Task prompt: Omit the pictures while printing every entry below exactly as given.

Exercise data:
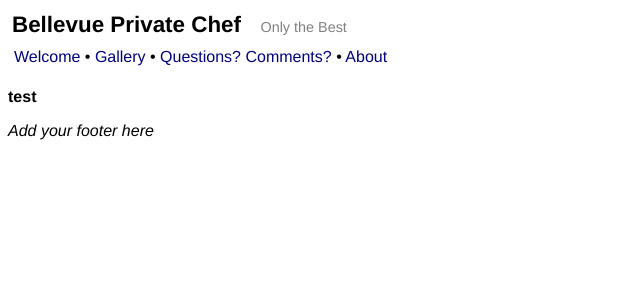
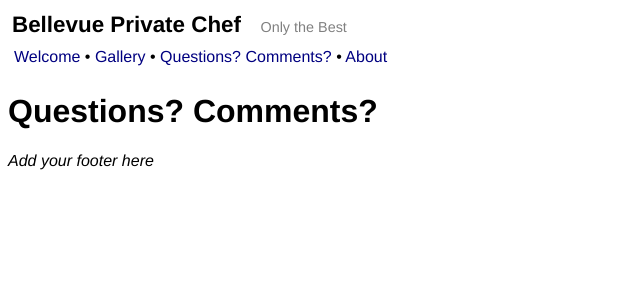
Before and after one commit to henrythemes/jekyll-starter-theme-v2, a Jekyll site: the page built from contact.md, in a window 1280 px wide. Shown: the top 300 px of the page, without its empty margins (0-640 px from the left). Built offline with Jekyll 4.4.1, drawn with Linux system fonts in a browser that asks for light colours; our own code applies the rules of GitHub Pages for plain Markdown files.

Commit message:
Update contact.md

```diff
--- a/contact.md
+++ b/contact.md
@@ -1 +1,6 @@
-<b>test<b>
+---
+layout: default
+title:  Questions? Comments?
+---
+
+# {{ page.title }}
```
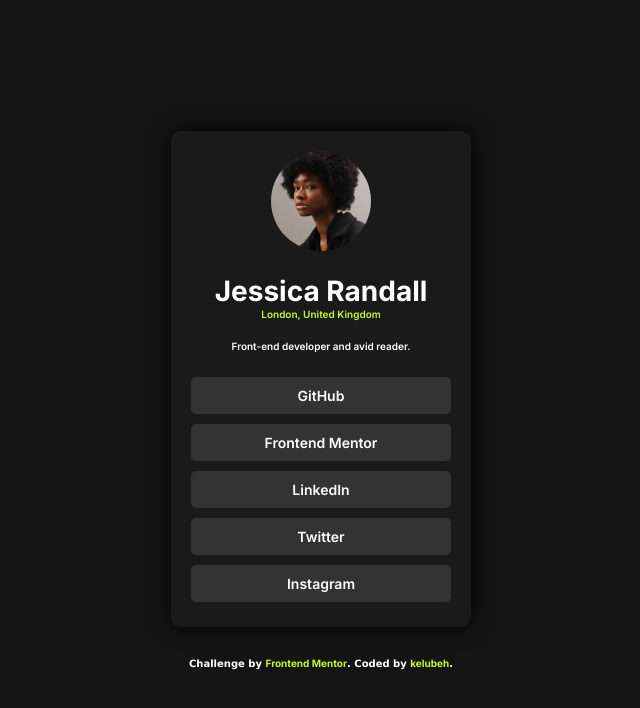
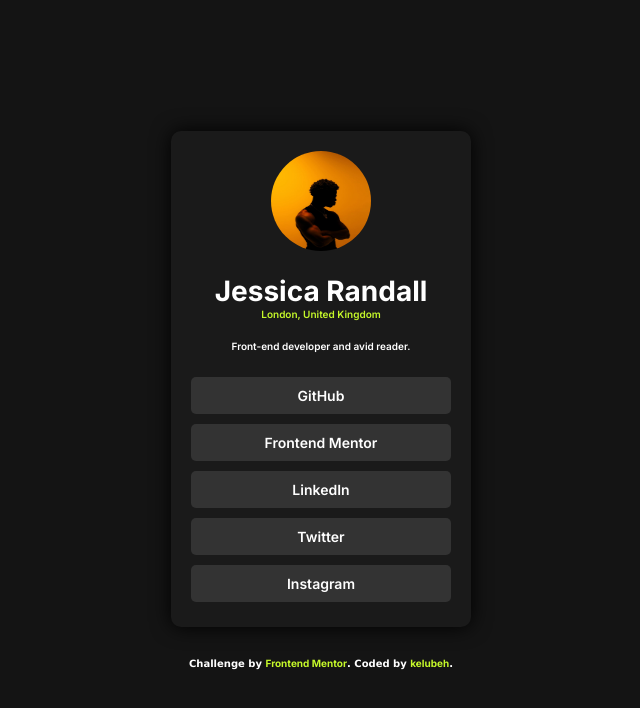
Before and after one commit to Kelubeh/social-links-profile-main, a plain HTML site: page index.html in a window 1280 px wide. Shown: the whole page, without its empty margins (319-959 px from the left). Drawn offline with Linux system fonts and the light colour scheme.

Commit message:
new image

```diff
--- a/index.html
+++ b/index.html
@@ -13,7 +13,7 @@
 
   <div class="container">
     <div class="cord">
-      <img src="assets/images/avatar-jessica.jpeg" alt="Jessica">
+      <img src="assets/images/kelubeh.jpeg" alt="Jessica">
       <div class="cord-text">
         <h1>Jessica Randall</h1>
         <p class="one"> London, United Kingdom</p>
```
Also changed, not shown: assets/images/kelubeh.jpeg (added).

Finished exercise:
Before and after one commit to henrythemes/jekyll-starter-theme-v2, a Jekyll site: the page built from contact.md, in a window 1280 px wide. Shown: the top 300 px of the page, without its empty margins (0-640 px from the left). Built offline with Jekyll 4.4.1, drawn with Linux system fonts in a browser that asks for light colours; our own code applies the rules of GitHub Pages for plain Markdown files.

Commit message:
Update contact.md

```diff
--- a/contact.md
+++ b/contact.md
@@ -1 +1,6 @@
-<b>test<b>
+---
+layout: default
+title:  Questions? Comments?
+---
+
+# {{ page.title }}
```
Before and after one commit to Kelubeh/social-links-profile-main, a plain HTML site: page index.html in a window 1280 px wide. Shown: the whole page, without its empty margins (319-959 px from the left). Drawn offline with Linux system fonts and the light colour scheme.

Commit message:
new image

```diff
--- a/index.html
+++ b/index.html
@@ -13,7 +13,7 @@
 
   <div class="container">
     <div class="cord">
-      <img src="assets/images/avatar-jessica.jpeg" alt="Jessica">
+      <img src="assets/images/kelubeh.jpeg" alt="Jessica">
       <div class="cord-text">
         <h1>Jessica Randall</h1>
         <p class="one"> London, United Kingdom</p>
```
Also changed, not shown: assets/images/kelubeh.jpeg (added).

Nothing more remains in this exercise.